** Opening Data for this task block **

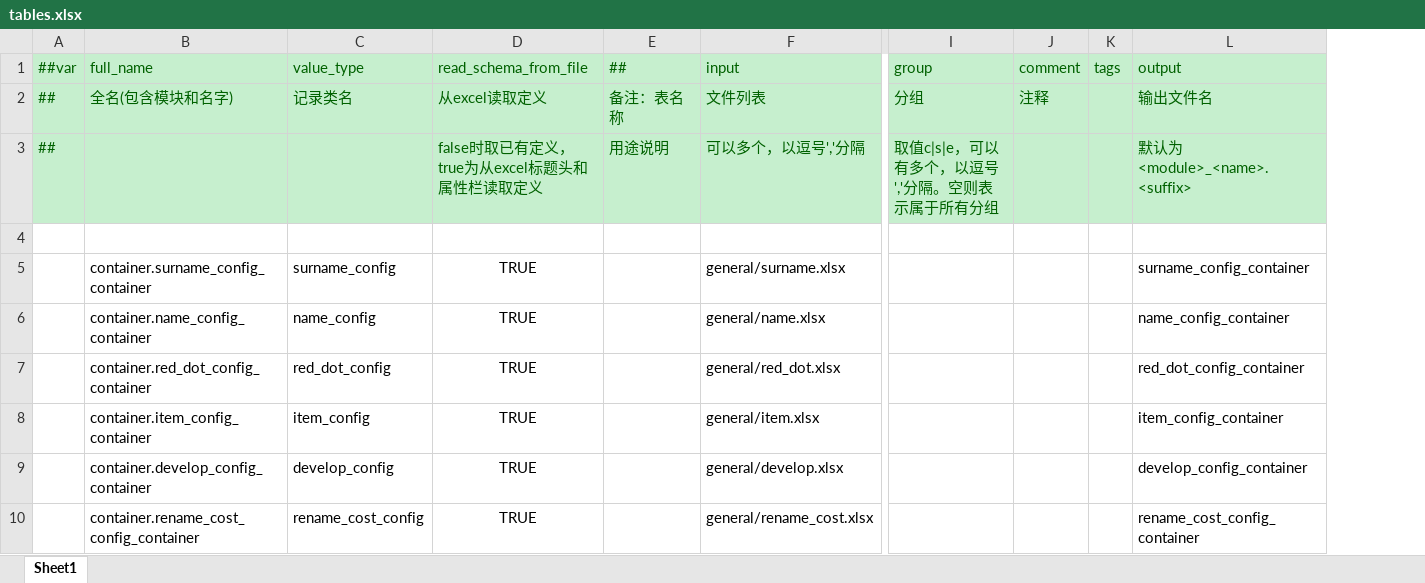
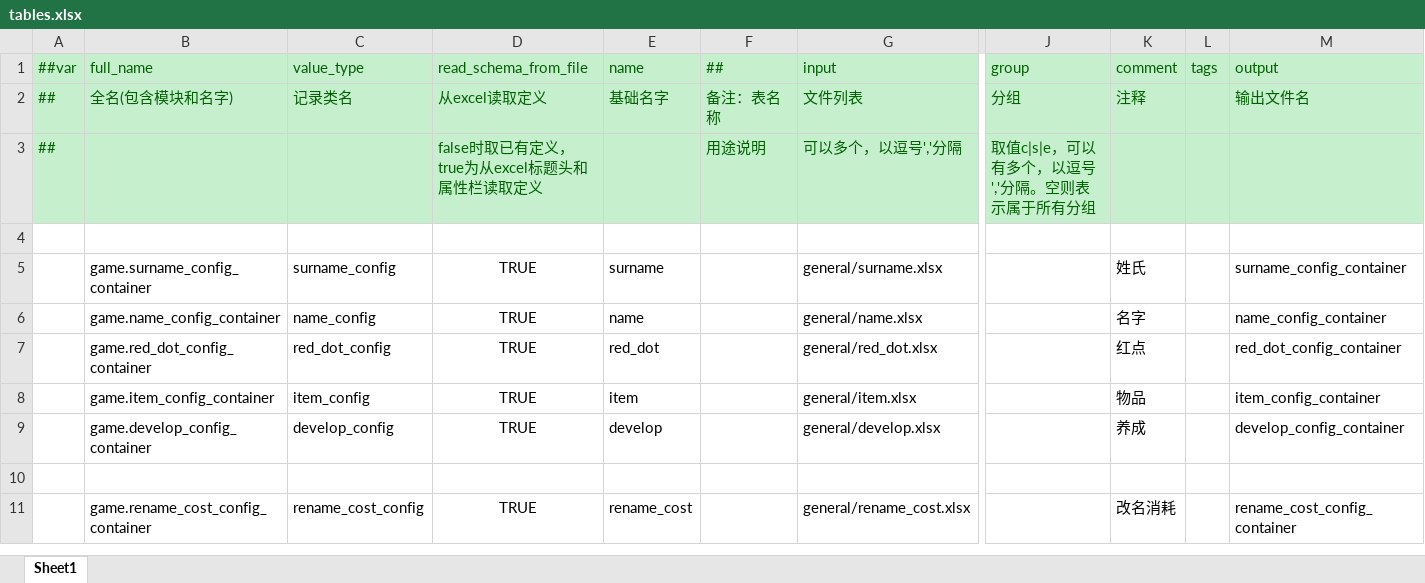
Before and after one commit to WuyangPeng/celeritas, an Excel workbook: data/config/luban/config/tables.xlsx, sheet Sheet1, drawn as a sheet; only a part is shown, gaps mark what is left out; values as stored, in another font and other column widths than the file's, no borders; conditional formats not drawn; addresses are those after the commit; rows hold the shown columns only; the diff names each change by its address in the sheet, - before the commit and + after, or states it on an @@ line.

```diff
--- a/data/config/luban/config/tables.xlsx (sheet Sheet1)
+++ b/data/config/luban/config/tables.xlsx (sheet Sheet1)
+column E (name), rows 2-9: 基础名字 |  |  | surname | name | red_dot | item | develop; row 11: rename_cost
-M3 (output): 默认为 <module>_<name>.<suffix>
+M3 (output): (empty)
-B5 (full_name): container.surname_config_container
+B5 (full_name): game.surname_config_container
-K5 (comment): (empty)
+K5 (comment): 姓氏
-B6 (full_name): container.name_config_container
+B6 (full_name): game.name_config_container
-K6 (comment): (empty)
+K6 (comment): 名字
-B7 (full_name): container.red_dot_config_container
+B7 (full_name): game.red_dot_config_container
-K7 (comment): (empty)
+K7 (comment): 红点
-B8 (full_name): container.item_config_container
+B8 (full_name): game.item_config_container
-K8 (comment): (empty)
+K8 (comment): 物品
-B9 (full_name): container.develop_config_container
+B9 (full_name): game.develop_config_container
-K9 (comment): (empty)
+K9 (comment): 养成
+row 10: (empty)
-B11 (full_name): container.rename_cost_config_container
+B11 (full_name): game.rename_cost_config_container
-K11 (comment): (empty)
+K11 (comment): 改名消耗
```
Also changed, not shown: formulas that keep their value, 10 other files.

** Closing Data for this task block **
** Opening Data for this task block **

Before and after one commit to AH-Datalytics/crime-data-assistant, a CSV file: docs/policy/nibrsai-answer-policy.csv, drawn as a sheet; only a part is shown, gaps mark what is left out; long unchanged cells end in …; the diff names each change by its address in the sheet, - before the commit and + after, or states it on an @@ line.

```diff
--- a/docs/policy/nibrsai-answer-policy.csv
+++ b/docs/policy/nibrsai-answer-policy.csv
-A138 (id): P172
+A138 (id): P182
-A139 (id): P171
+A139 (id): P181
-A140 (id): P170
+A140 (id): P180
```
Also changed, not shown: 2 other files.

** Closing Data for this task block **
** Opening Data for this task block **

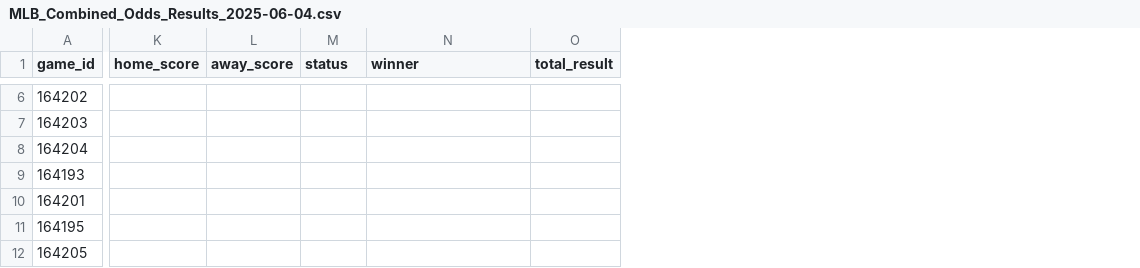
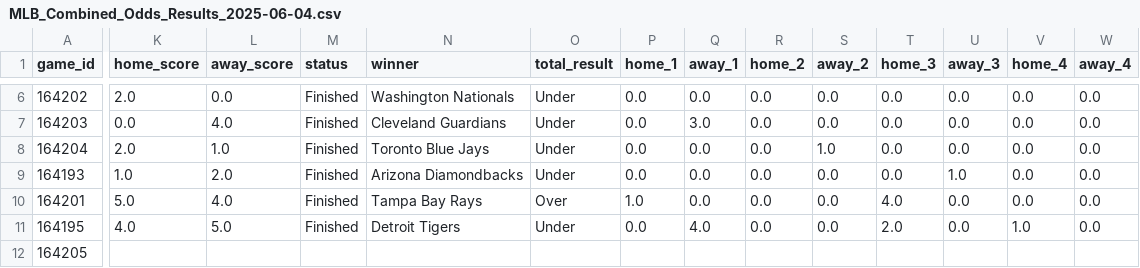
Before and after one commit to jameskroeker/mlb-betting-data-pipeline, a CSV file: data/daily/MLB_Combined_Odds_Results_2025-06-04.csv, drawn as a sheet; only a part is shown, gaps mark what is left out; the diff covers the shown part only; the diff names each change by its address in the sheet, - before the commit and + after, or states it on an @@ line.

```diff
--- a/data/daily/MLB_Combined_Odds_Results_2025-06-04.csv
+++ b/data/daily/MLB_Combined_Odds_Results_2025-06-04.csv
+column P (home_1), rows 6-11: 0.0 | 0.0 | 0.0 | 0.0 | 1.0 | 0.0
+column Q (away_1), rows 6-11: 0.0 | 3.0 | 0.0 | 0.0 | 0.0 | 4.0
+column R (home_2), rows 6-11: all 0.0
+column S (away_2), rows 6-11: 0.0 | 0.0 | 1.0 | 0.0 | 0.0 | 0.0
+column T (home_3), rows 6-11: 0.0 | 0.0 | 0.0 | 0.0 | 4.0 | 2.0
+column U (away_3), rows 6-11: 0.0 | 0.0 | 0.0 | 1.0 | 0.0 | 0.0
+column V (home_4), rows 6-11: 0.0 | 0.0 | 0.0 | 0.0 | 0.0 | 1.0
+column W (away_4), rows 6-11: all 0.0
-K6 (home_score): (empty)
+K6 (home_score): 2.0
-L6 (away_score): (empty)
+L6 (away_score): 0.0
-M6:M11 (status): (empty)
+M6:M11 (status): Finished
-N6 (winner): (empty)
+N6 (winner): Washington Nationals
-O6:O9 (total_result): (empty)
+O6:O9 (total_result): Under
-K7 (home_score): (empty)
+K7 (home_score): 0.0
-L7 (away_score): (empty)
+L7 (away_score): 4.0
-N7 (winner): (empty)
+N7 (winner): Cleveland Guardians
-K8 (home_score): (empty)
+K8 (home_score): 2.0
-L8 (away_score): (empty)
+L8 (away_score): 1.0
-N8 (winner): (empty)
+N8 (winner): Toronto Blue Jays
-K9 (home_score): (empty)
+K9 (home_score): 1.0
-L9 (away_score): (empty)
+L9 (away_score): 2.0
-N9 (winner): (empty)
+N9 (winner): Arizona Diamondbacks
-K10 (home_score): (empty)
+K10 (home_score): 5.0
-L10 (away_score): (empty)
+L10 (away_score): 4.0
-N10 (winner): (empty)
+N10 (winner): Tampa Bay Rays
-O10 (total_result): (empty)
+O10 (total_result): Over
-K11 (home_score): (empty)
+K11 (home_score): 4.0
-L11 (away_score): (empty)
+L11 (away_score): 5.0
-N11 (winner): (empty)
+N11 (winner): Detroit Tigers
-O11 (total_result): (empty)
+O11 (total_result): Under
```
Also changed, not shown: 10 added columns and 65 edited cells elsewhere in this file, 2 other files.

** Closing Data for this task block **

**Problem statement**
Whenever a line in the entries above includes the word "sheet", pull that line out.

**Response to this exercise**
Before and after one commit to WuyangPeng/celeritas, an Excel workbook: data/config/luban/config/tables.xlsx, sheet Sheet1, drawn as a sheet; only a part is shown, gaps mark what is left out; values as stored, in another font and other column widths than the file's, no borders; conditional formats not drawn; addresses are those after the commit; rows hold the shown columns only; the diff names each change by its address in the sheet, - before the commit and + after, or states it on an @@ line.
--- a/data/config/luban/config/tables.xlsx (sheet Sheet1)
+++ b/data/config/luban/config/tables.xlsx (sheet Sheet1)
Before and after one commit to AH-Datalytics/crime-data-assistant, a CSV file: docs/policy/nibrsai-answer-policy.csv, drawn as a sheet; only a part is shown, gaps mark what is left out; long unchanged cells end in …; the diff names each change by its address in the sheet, - before the commit and + after, or states it on an @@ line.
Before and after one commit to jameskroeker/mlb-betting-data-pipeline, a CSV file: data/daily/MLB_Combined_Odds_Results_2025-06-04.csv, drawn as a sheet; only a part is shown, gaps mark what is left out; the diff covers the shown part only; the diff names each change by its address in the sheet, - before the commit and + after, or states it on an @@ line.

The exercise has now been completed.